DATA FOR ANALYSIS START

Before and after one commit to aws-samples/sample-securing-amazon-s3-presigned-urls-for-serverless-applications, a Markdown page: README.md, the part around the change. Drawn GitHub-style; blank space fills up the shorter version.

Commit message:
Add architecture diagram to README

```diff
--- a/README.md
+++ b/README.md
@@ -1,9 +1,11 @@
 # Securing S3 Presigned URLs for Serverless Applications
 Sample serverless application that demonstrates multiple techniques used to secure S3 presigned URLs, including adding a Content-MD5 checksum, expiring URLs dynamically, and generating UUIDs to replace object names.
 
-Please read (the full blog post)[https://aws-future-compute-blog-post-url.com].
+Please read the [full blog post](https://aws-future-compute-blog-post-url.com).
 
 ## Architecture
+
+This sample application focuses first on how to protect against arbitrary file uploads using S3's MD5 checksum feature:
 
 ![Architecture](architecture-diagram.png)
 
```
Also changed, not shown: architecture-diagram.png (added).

DATA FOR ANALYSIS END
DATA FOR ANALYSIS START

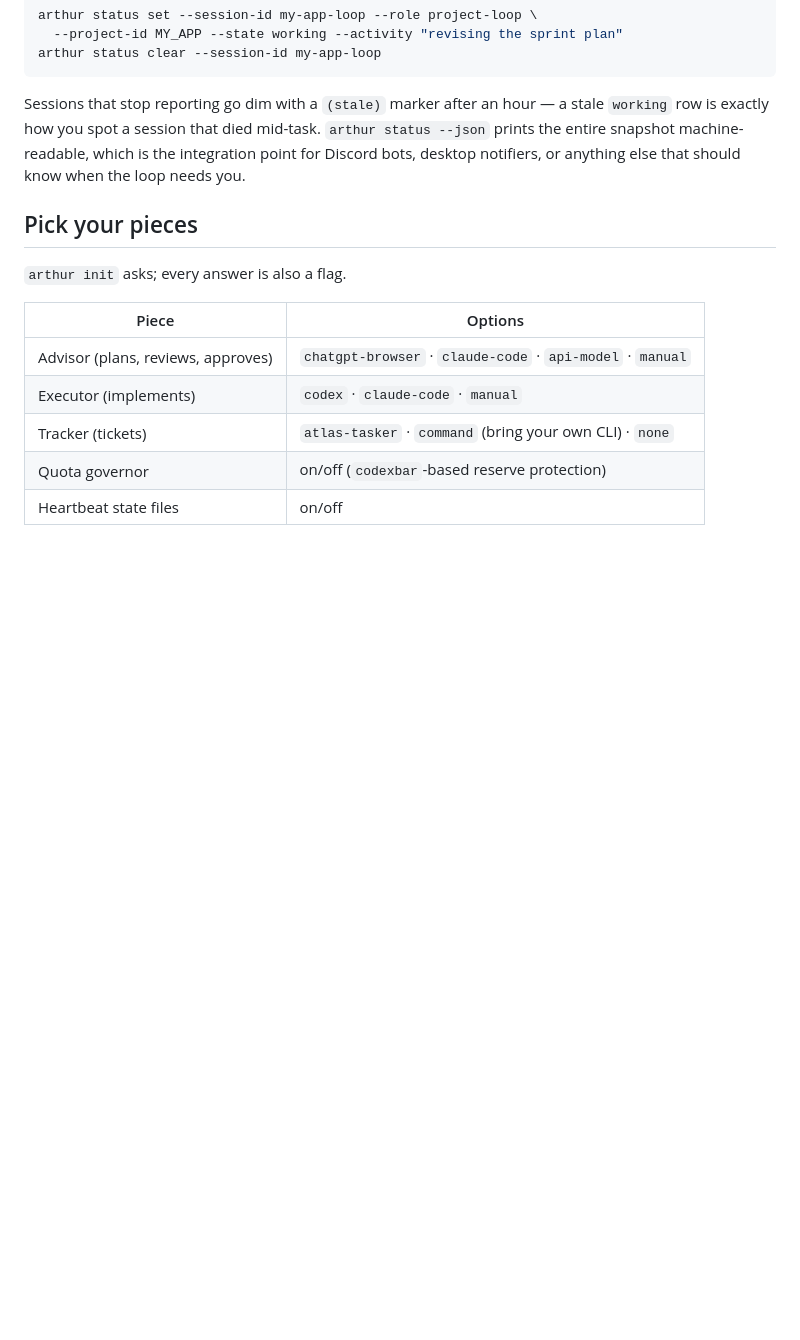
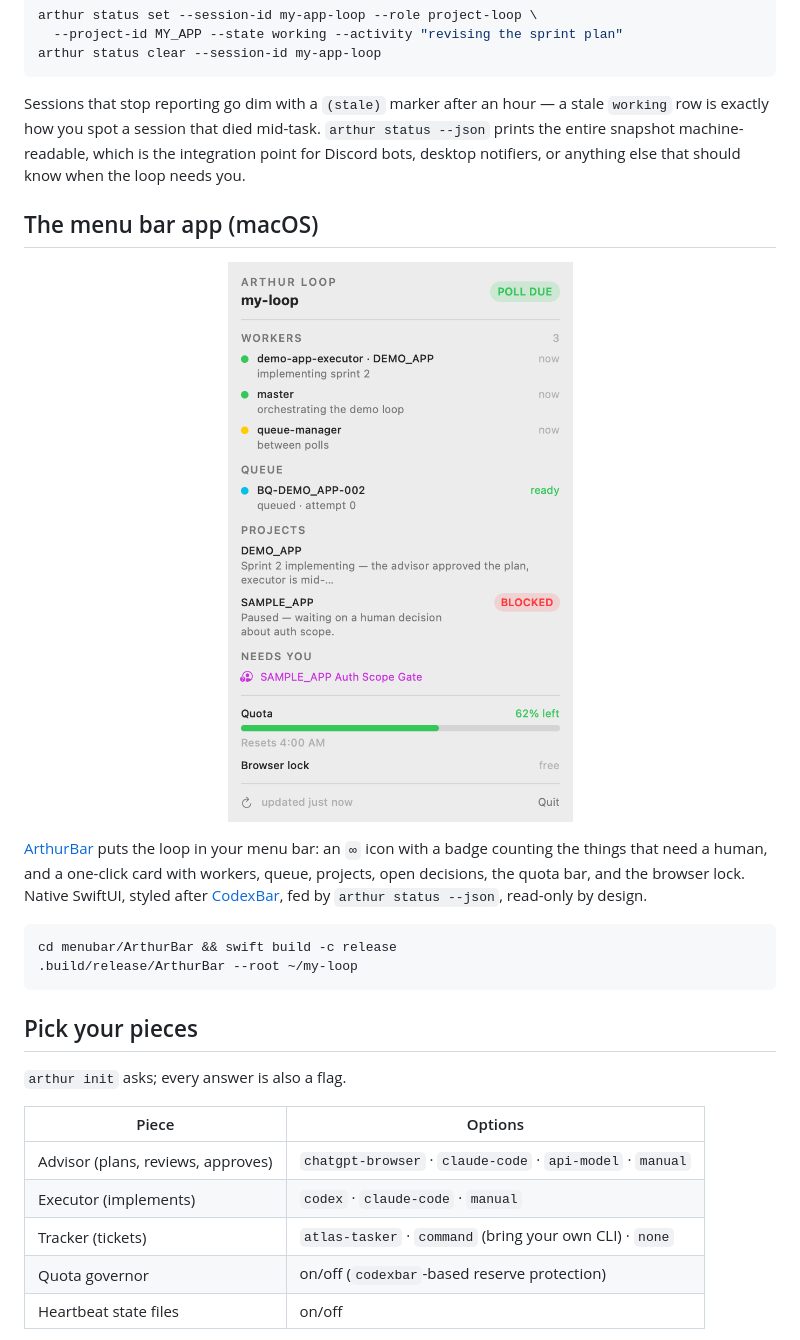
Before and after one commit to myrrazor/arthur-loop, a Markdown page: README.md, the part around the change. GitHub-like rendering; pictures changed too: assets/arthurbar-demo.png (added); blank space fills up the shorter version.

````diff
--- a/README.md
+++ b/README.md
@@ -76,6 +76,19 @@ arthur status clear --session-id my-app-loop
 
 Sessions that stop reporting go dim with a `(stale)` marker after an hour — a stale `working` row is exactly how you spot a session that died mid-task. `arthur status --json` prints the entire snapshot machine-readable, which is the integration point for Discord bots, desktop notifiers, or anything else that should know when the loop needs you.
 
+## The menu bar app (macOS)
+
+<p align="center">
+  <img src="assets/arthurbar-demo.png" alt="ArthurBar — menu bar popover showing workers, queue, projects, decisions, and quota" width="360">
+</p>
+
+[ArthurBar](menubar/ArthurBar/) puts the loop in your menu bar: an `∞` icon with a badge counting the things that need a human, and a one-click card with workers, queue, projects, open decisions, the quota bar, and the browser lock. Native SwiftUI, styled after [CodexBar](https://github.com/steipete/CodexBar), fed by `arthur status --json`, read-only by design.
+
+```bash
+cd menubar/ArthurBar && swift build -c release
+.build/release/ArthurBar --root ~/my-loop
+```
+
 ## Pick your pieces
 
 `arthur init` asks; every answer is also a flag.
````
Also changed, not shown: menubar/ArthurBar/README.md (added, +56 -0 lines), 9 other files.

DATA FOR ANALYSIS END

EXERCISE |
For each line above that contains the word "loop", copy that line.

FINISHED TASK |
Before and after one commit to myrrazor/arthur-loop, a Markdown page: README.md, the part around the change. GitHub-like rendering; pictures changed too: assets/arthurbar-demo.png (added); blank space fills up the shorter version.
@@ -76,6 +76,19 @@ arthur status clear --session-id my-app-loop
 Sessions that stop reporting go dim with a `(stale)` marker after an hour — a stale `working` row is exactly how you spot a session that died mid-task. `arthur status --json` prints the entire snapshot machine-readable, which is the integration point for Discord bots, desktop notifiers, or anything else that should know when the loop needs you.
+[ArthurBar](menubar/ArthurBar/) puts the loop in your menu bar: an `∞` icon with a badge counting the things that need a human, and a one-click card with workers, queue, projects, open decisions, the quota bar, and the browser lock. Native SwiftUI, styled after [CodexBar](https://github.com/steipete/CodexBar), fed by `arthur status --json`, read-only by design.
+.build/release/ArthurBar --root ~/my-loop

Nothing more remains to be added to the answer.